Data provided:
Start of Block
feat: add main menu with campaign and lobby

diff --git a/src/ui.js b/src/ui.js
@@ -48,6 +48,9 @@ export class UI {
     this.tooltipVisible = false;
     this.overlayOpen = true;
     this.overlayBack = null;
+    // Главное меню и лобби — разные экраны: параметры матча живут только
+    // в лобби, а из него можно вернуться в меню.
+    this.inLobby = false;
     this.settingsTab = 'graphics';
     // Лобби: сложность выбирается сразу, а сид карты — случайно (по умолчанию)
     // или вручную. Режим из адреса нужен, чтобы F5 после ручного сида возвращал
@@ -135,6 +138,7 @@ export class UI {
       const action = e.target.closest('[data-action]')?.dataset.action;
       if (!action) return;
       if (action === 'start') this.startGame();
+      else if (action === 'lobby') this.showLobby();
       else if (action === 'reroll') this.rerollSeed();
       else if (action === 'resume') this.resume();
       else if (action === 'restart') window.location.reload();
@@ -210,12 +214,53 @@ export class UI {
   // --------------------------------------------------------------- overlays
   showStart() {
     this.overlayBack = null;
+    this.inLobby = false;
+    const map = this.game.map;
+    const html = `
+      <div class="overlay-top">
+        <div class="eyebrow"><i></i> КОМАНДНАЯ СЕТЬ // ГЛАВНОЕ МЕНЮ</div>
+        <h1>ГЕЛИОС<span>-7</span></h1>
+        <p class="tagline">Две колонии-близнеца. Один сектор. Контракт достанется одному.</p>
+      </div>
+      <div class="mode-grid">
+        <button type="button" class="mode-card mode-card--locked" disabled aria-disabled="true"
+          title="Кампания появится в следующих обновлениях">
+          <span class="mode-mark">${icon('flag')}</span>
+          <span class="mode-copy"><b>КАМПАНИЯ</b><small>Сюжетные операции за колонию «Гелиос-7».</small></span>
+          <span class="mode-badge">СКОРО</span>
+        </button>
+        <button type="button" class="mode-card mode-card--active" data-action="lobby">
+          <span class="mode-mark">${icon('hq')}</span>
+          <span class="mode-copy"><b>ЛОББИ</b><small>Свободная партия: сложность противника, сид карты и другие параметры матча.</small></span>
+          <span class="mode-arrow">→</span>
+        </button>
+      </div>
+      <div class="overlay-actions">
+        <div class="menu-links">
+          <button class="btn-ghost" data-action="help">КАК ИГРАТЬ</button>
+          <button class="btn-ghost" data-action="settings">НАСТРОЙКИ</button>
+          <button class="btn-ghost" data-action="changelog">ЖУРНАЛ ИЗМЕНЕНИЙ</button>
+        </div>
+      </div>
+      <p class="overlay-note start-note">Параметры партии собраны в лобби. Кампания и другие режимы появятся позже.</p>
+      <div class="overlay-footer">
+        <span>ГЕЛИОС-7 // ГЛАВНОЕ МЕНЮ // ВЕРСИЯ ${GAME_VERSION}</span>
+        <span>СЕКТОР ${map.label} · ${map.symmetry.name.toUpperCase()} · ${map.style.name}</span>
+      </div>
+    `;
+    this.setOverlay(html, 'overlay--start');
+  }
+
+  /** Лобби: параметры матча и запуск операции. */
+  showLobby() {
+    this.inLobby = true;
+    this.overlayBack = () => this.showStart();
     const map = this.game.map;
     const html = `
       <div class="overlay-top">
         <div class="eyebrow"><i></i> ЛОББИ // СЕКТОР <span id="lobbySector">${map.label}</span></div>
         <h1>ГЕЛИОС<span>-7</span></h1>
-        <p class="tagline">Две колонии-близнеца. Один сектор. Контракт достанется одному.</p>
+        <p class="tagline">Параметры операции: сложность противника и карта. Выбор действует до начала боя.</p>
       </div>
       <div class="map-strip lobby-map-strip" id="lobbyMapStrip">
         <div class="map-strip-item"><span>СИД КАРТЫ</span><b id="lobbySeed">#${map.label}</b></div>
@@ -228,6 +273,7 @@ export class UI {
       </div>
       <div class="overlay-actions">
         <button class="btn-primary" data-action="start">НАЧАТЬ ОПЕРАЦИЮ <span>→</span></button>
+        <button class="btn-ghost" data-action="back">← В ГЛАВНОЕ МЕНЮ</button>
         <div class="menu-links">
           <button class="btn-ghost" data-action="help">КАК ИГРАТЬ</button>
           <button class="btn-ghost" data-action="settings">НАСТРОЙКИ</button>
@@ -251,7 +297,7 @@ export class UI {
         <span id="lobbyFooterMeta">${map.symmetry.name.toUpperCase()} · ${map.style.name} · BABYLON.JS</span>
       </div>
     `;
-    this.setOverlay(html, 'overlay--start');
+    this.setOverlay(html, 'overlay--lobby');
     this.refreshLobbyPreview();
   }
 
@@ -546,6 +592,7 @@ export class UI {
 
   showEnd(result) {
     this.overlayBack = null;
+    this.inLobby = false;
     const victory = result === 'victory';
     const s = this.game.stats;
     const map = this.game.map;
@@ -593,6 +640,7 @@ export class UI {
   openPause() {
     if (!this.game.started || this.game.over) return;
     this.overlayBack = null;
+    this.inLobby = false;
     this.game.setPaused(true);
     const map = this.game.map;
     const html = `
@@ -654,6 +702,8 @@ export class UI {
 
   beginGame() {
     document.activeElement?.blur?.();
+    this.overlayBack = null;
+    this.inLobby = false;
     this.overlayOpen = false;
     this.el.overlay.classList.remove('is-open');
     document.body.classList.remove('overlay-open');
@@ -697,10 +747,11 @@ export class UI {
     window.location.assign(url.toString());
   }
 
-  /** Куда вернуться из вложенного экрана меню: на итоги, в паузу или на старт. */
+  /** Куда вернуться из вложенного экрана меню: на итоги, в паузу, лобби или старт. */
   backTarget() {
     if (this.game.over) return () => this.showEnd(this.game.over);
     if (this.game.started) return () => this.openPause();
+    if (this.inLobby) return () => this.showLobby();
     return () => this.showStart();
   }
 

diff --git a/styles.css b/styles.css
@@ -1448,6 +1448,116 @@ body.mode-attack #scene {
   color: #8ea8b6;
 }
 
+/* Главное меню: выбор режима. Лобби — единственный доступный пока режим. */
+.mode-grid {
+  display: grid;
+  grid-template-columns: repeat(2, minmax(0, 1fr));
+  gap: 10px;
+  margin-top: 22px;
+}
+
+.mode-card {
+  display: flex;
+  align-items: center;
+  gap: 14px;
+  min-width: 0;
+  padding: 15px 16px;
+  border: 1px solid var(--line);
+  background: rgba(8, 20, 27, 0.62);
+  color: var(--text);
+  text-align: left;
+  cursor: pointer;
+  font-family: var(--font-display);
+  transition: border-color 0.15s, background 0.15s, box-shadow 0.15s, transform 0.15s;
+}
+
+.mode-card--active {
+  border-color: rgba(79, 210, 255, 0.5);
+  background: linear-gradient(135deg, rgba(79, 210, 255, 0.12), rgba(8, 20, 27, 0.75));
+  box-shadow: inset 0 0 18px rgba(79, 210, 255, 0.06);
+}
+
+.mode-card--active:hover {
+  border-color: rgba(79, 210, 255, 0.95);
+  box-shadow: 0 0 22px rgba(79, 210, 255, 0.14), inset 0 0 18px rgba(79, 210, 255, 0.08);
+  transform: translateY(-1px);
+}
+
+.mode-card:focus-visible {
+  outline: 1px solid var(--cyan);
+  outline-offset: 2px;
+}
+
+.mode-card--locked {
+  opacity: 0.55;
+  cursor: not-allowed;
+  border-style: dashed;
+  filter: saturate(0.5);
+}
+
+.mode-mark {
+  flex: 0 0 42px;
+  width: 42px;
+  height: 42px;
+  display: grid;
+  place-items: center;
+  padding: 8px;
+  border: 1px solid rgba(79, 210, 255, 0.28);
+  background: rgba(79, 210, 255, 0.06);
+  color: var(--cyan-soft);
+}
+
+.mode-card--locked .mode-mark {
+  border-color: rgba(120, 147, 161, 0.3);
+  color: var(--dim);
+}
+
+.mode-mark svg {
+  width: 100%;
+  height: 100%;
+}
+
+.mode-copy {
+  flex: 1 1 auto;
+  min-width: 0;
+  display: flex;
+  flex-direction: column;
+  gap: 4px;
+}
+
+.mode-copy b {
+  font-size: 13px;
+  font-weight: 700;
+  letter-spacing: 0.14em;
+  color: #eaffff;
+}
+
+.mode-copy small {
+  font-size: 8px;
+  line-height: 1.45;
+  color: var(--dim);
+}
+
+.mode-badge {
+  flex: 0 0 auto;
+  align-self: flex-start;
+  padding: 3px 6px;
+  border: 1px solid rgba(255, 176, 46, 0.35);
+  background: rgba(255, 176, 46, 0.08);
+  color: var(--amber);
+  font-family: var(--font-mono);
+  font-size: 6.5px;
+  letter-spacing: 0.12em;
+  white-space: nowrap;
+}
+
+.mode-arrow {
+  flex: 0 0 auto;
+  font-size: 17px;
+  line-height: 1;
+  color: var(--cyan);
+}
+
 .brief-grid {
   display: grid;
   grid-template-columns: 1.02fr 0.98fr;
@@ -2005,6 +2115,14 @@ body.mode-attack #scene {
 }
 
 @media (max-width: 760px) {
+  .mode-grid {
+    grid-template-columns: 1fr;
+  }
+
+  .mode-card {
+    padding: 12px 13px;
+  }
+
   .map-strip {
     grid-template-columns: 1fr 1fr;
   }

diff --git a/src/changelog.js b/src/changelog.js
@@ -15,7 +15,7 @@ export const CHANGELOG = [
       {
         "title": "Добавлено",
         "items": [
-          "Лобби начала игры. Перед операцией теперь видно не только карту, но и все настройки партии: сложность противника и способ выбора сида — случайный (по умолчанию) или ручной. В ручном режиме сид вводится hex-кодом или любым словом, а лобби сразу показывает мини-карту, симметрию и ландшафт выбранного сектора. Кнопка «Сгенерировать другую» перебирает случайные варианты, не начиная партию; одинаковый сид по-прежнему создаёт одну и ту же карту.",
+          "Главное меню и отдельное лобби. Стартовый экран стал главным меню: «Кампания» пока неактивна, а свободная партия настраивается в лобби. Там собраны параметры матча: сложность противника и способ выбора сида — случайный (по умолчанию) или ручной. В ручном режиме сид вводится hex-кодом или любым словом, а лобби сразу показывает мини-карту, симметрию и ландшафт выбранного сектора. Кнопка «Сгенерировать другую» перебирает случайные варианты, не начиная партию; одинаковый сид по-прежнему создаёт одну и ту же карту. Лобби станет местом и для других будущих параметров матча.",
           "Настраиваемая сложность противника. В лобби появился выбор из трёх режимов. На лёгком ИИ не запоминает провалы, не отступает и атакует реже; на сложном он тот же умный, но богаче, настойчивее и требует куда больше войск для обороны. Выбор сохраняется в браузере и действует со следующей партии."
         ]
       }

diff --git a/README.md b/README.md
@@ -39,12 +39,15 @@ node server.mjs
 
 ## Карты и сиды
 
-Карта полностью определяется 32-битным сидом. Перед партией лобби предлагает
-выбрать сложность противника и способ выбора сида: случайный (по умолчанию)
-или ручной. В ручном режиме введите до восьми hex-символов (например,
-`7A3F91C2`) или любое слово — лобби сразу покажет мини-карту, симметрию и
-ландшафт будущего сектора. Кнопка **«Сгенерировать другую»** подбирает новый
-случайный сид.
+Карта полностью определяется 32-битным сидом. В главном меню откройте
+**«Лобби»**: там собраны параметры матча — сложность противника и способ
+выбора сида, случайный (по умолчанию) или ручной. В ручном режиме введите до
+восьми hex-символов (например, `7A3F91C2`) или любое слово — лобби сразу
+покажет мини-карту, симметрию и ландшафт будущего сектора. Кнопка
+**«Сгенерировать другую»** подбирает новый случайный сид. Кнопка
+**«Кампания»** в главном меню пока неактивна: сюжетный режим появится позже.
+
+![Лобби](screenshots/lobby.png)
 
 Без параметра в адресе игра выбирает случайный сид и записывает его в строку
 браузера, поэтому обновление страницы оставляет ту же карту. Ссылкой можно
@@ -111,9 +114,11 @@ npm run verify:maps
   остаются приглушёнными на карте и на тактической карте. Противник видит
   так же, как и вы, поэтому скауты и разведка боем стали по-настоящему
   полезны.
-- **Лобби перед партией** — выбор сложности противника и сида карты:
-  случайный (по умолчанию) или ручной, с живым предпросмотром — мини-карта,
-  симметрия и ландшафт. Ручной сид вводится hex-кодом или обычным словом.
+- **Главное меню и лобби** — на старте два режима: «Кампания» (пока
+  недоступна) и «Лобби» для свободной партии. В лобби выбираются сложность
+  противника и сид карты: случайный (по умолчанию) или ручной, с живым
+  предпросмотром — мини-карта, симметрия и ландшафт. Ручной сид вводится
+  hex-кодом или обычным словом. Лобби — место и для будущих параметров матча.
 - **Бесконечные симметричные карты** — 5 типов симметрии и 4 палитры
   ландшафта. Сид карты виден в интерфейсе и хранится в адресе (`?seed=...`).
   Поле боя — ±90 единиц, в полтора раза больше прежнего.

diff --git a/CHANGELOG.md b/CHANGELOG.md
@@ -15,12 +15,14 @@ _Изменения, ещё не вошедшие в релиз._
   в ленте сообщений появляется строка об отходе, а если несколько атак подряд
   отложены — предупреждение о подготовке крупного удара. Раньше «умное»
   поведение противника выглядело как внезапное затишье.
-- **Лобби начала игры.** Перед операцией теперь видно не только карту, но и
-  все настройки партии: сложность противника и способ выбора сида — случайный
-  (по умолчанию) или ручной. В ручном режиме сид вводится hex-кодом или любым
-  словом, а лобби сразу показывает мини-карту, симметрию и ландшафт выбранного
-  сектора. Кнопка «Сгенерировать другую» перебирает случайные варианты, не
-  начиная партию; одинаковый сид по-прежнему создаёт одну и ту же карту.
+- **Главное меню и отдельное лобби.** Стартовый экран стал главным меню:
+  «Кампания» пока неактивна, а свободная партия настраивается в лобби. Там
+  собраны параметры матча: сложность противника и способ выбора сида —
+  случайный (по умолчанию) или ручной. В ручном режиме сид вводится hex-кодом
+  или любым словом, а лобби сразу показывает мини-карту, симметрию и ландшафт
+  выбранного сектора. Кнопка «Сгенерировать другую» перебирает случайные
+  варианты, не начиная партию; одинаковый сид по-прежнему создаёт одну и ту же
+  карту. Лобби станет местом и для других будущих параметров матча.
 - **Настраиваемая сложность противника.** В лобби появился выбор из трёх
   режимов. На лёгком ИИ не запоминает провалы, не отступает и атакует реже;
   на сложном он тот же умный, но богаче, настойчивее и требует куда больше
End of Block
What you will do:
In the entries above, some lines hold the string "card". Copy each of them.

Expected output:
+        <button type="button" class="mode-card mode-card--locked" disabled aria-disabled="true"
+        <button type="button" class="mode-card mode-card--active" data-action="lobby">
+.mode-card {
+.mode-card--active {
+.mode-card--active:hover {
+.mode-card:focus-visible {
+.mode-card--locked {
+.mode-card--locked .mode-mark {
+  .mode-card {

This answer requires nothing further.